Charles Doolittle Walcott
Charles Walcott, a self-educated Palaeontologist, was best known for his contributions to the science of palaeontology and for heading three of the most important scientific institutions in the United States: the US Geological Survey, the Smithsonian Institution and the National Academy of Sciences. He was interested in nature from an early age, collecting various minerals and animal specimens and fossils. Walcott never finished high school but instead was driven by his natural curiosity to learn more about geology and fossils.
Walcott was particularly interested in the Cambrian layer, and made many field trips throughout the United States, linking the fossils he collected to the sequence of rocks in a way that made important contributions to the science of stratigraphy. His expertise in the Cambrian layer brought him to the Canadian Rockies in 1907, having heard reports that Canadian Pacific Railway workers had collected “stone bugs." He first visited a site on Mt. Stephen in July, 1907, and published a comprehensive account of the fossils from that location in 1908.

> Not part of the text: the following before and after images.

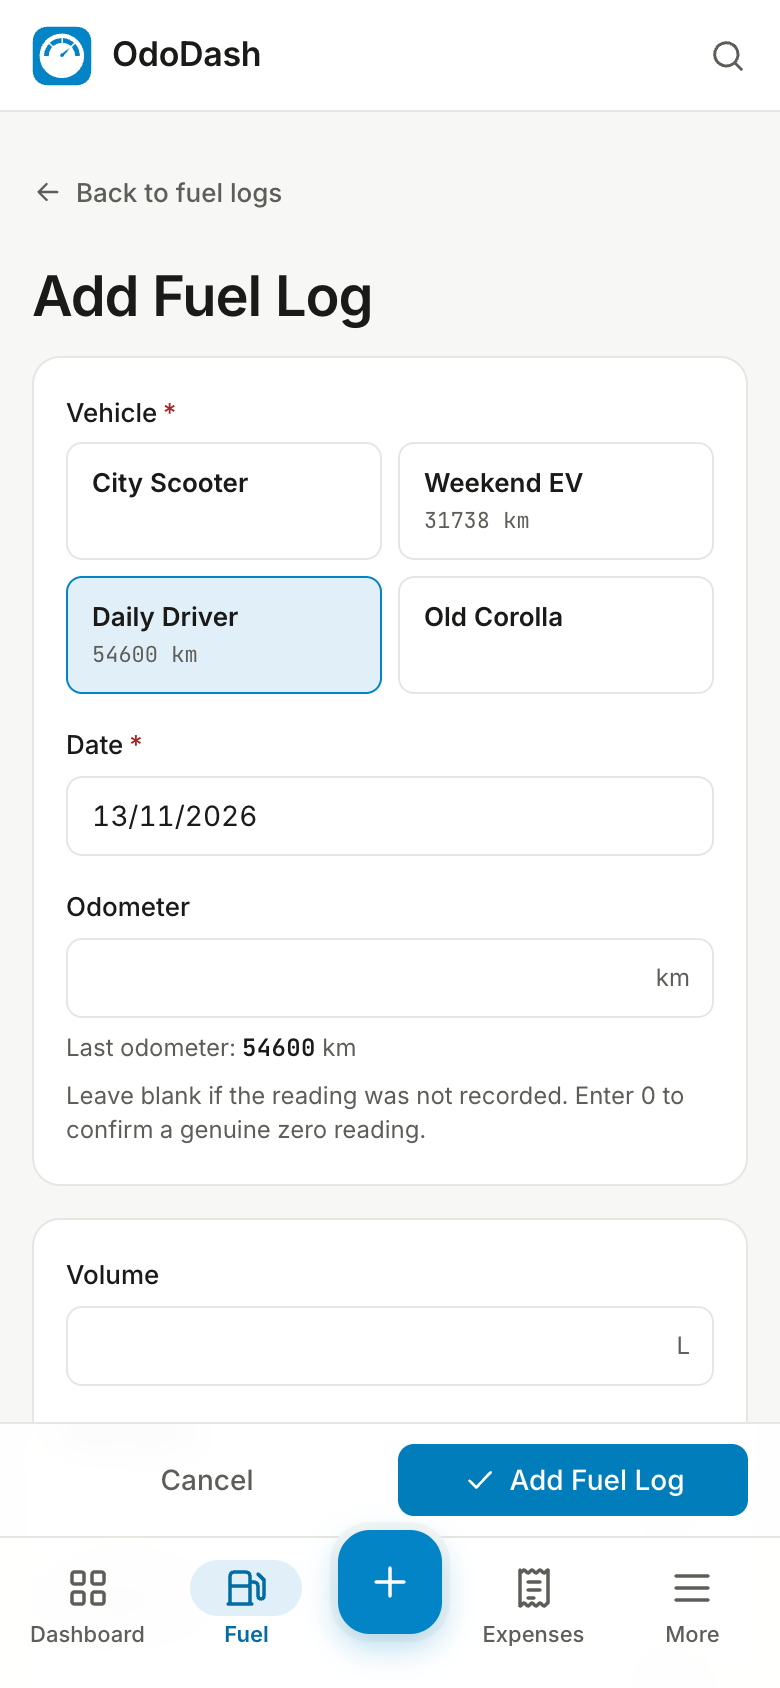
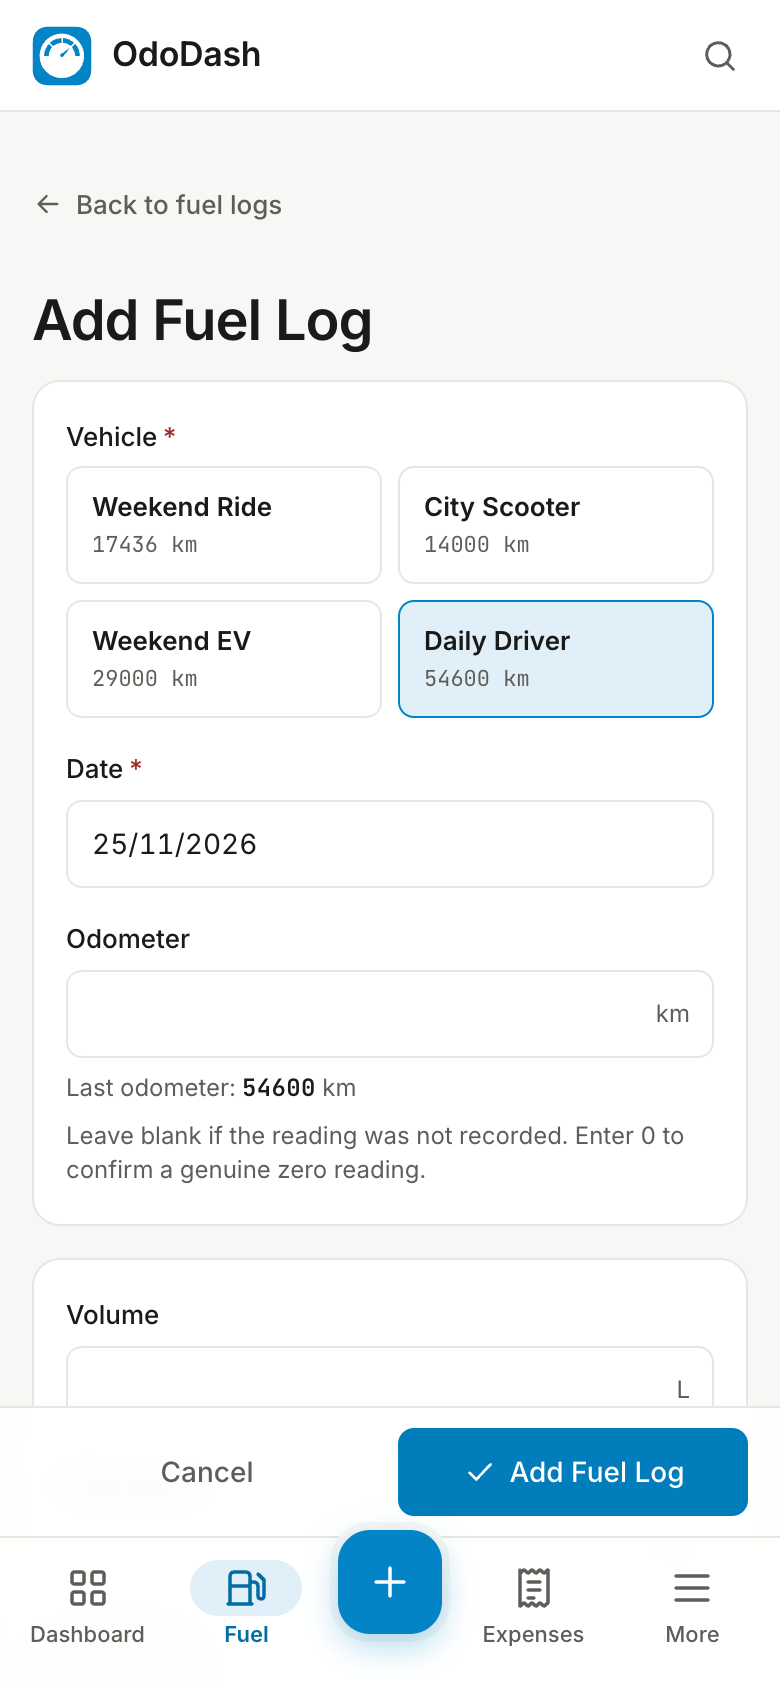
docs: retake the product screenshots for 0.52.0 and add Telegram to the landing page

diff --git a/site/index.html b/site/index.html
@@ -593,8 +593,8 @@ footer { margin-top: 96px; padding: 40px 0 56px; border-top: 1px solid var(--lin
     </div>
     <div class="marquee reveal" aria-label="Integrations">
       <div class="marquee-track">
-        <span class="chip">Home Assistant</span><span class="chip">REST API</span><span class="chip">Calendar subscription</span><span class="chip">ntfy</span><span class="chip">Pushover</span><span class="chip">Webhooks</span><span class="chip">Email (SMTP)</span><span class="chip">UK fuel prices</span><span class="chip">DVLA lookup</span><span class="chip">Fuelly CSV import</span><span class="chip">May backups</span><span class="chip">PostgreSQL</span><span class="chip">SQLite</span>
-        <span class="chip" aria-hidden="true">Home Assistant</span><span class="chip" aria-hidden="true">REST API</span><span class="chip" aria-hidden="true">Calendar subscription</span><span class="chip" aria-hidden="true">ntfy</span><span class="chip" aria-hidden="true">Pushover</span><span class="chip" aria-hidden="true">Webhooks</span><span class="chip" aria-hidden="true">Email (SMTP)</span><span class="chip" aria-hidden="true">UK fuel prices</span><span class="chip" aria-hidden="true">DVLA lookup</span><span class="chip" aria-hidden="true">Fuelly CSV import</span><span class="chip" aria-hidden="true">May backups</span><span class="chip" aria-hidden="true">PostgreSQL</span><span class="chip" aria-hidden="true">SQLite</span>
+        <span class="chip">Home Assistant</span><span class="chip">REST API</span><span class="chip">Calendar subscription</span><span class="chip">ntfy</span><span class="chip">Pushover</span><span class="chip">Telegram</span><span class="chip">Webhooks</span><span class="chip">Email (SMTP)</span><span class="chip">UK fuel prices</span><span class="chip">DVLA lookup</span><span class="chip">Fuelly CSV import</span><span class="chip">May backups</span><span class="chip">PostgreSQL</span><span class="chip">SQLite</span>
+        <span class="chip" aria-hidden="true">Home Assistant</span><span class="chip" aria-hidden="true">REST API</span><span class="chip" aria-hidden="true">Calendar subscription</span><span class="chip" aria-hidden="true">ntfy</span><span class="chip" aria-hidden="true">Pushover</span><span class="chip" aria-hidden="true">Telegram</span><span class="chip" aria-hidden="true">Webhooks</span><span class="chip" aria-hidden="true">Email (SMTP)</span><span class="chip" aria-hidden="true">UK fuel prices</span><span class="chip" aria-hidden="true">DVLA lookup</span><span class="chip" aria-hidden="true">Fuelly CSV import</span><span class="chip" aria-hidden="true">May backups</span><span class="chip" aria-hidden="true">PostgreSQL</span><span class="chip" aria-hidden="true">SQLite</span>
       </div>
     </div>
   </section>

diff --git a/scripts/screenshots/seed.py b/scripts/screenshots/seed.py
@@ -1,0 +1,58 @@
+"""Add a richer sample garage to the demo database before retaking screenshots.
+
+The demo seed creates two vehicles. The README and the landing page show four,
+with charging sessions and a cheapest-fuel card, so this adds an EV, a scooter,
+some charging sessions, fuel logs and station prices. Run it with the same
+DEMO_MODE, SECRET_KEY and DATABASE_URL as the server (see take.cjs). It only
+ever writes to the database those variables point at.
+"""
+import random
+import sys
+from datetime import date, timedelta
+from pathlib import Path
+
+sys.path.insert(0, str(Path(__file__).resolve().parents[2]))
+
+from app import create_app, db  # noqa: E402
+from app.models import ChargingSession, FuelLog, FuelPriceHistory, FuelStation, User, Vehicle
+
+app = create_app()
+with app.app_context():
+    user = User.query.first()
+    today = date.today()
+    rng = random.Random(7)
+
+    stations = [FuelStation(user_id=user.id, name=name, brand=brand, is_favorite=fav)
+                for name, brand, fav in (('Riverside Fuel', 'Shell', True),
+                                         ('Central Garage', None, False),
+                                         ('Harbour Road Station', 'BP', False))]
+    db.session.add_all(stations)
+    db.session.flush()
+    for station, price in zip(stations, (1.529, 1.489, 1.559)):
+        db.session.add(FuelPriceHistory(station_id=station.id, user_id=user.id, date=today - timedelta(days=2),
+                                        fuel_type='petrol', price_per_unit=price))
+
+    ev = Vehicle(owner=user, name='Weekend EV', vehicle_type='car', make='Tesla', model='Model 3', year=2022,
+                 registration='EV 22', fuel_type='electric', purchase_date=today - timedelta(days=500))
+    scooter = Vehicle(owner=user, name='City Scooter', vehicle_type='motorbike', make='Honda', model='Dio',
+                      year=2019, registration='CITY 19', fuel_type='petrol', tank_capacity=5,
+                      purchase_date=today - timedelta(days=900))
+    db.session.add_all([ev, scooter])
+    db.session.flush()
+
+    for i in range(9):
+        kwh = round(rng.uniform(32, 48), 1)
+        cost_kwh = round(rng.uniform(0.14, 0.22), 3)
+        db.session.add(ChargingSession(
+            vehicle_id=ev.id, user_id=user.id, date=today - timedelta(days=12 + i * 31),
+            odometer=29_000 - i * 650, kwh_added=kwh, start_soc=rng.randint(18, 32),
+            end_soc=rng.randint(78, 92), cost_per_kwh=cost_kwh, total_cost=round(kwh * cost_kwh, 2),
+            charger_type='home', location='Home'))
+    for i in range(8):
+        volume = round(rng.uniform(3.6, 4.8), 1)
+        price = round(1.50 + rng.random() * 0.1, 3)
+        db.session.add(FuelLog(vehicle_id=scooter.id, user_id=user.id, date=today - timedelta(days=9 + i * 24),
+                               odometer=14_000 - i * 210, volume=volume, price_per_unit=price,
+                               total_cost=round(volume * price, 2), is_full_tank=True))
+    db.session.commit()
+    print('added 2 vehicles, 3 stations, 9 charging sessions and 8 scooter fills')

diff --git a/CHANGELOG.md b/CHANGELOG.md
@@ -13,6 +13,7 @@ This file starts at 0.28.0. Notes for earlier releases are on the
 ### Changed
 
 - The Station field on the Add and Edit Fuel Log form is a select menu of your saved stations, with a text box beside it for any other name, the same as the quick-fuel form. It used to be a text box with a suggestion list that only offered stations matching what it already held, so after a station was renamed the list looked empty (#38).
+- The README and landing page screenshots are retaken for 0.52.0 (new logo, gauge colours, net cost setting), and the landing page lists Telegram among the integrations. `scripts/screenshots/` retakes them from a local demo.
 - Dependencies: `certifi` >= 2026.11.20, `pytest` >= 9.2.0, `coverage` >= 7.17.4.
 - Dependabot now sends the Python updates as one monthly pull request, skips patch releases (every image build already installs the newest release that satisfies `requirements.txt`), and no longer proposes Python base image bumps; moving to a new Python version is done by hand.
 

diff --git a/docs/roadmap.md b/docs/roadmap.md
@@ -154,8 +154,9 @@ maintainer needs; **0.54.0** follows; items with no target are open for contribu
 - [ ] **Parts and supplies stock** that records can draw from (LubeLogger).
       OdoDash has Parts per vehicle; this would be stock across vehicles.
 - [ ] **Dashboard widgets the user can rearrange** (Tracktor).
-- [ ] **Fresh product screenshots.** The README and the landing page still
-      show 0.49.0 (blue accent). Retake them in light, dark and phone.
+- [x] **Fresh product screenshots.** Retaken for 0.52.0 on 2026-11-25 with
+      `scripts/screenshots/` (light, dark, accent, settings, branding, phone). They
+      reach the landing page with the next release merge.
 
 Not planned for now: OBD2/Torque/WiCAN telemetry (MyGarage) and AI helpers,
 which are far from the current scope.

Walcott returned in 1909, and discovered the first fossils from the Burgess Shale site along the horse trail near Burgess Pass during the last week of August. The following season, he located the source of the fossils higher up on Fossil Ridge, and began excavating. The fossils, with their exquisite preservation, were unlike anything he had seen before. He named the site the Burgess Shale, after nearby Mt. Burgess. Between 1910 and 1924, Walcott returned repeatedly with his family to collect more than 65,000 specimens, now housed in the Smithsonian Institution, from what is now known as the Walcott Quarry.